Read the listing below and copy out each line where the word "Shutdown" occurs.

Segment Start: Material provided

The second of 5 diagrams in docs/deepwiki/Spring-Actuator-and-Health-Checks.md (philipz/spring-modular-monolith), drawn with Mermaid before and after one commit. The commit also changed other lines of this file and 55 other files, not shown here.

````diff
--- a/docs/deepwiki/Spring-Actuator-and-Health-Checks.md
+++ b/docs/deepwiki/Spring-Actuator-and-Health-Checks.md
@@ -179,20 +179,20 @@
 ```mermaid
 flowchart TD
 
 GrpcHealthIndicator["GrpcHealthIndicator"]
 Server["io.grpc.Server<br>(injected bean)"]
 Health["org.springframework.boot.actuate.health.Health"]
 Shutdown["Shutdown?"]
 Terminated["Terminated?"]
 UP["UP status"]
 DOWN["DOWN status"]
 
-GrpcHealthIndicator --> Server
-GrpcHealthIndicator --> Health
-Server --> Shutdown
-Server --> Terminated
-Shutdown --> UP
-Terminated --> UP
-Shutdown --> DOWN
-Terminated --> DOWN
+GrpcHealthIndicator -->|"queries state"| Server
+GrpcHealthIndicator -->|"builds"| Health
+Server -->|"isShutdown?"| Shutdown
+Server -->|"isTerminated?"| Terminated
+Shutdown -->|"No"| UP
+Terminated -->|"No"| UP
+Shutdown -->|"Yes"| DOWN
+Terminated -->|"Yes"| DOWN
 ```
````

Segment End: Material provided

> [Completed task]:
 Shutdown["Shutdown?"]
-Server --> Shutdown
-Shutdown --> UP
-Shutdown --> DOWN
+Server -->|"isShutdown?"| Shutdown
+Shutdown -->|"No"| UP
+Shutdown -->|"Yes"| DOWN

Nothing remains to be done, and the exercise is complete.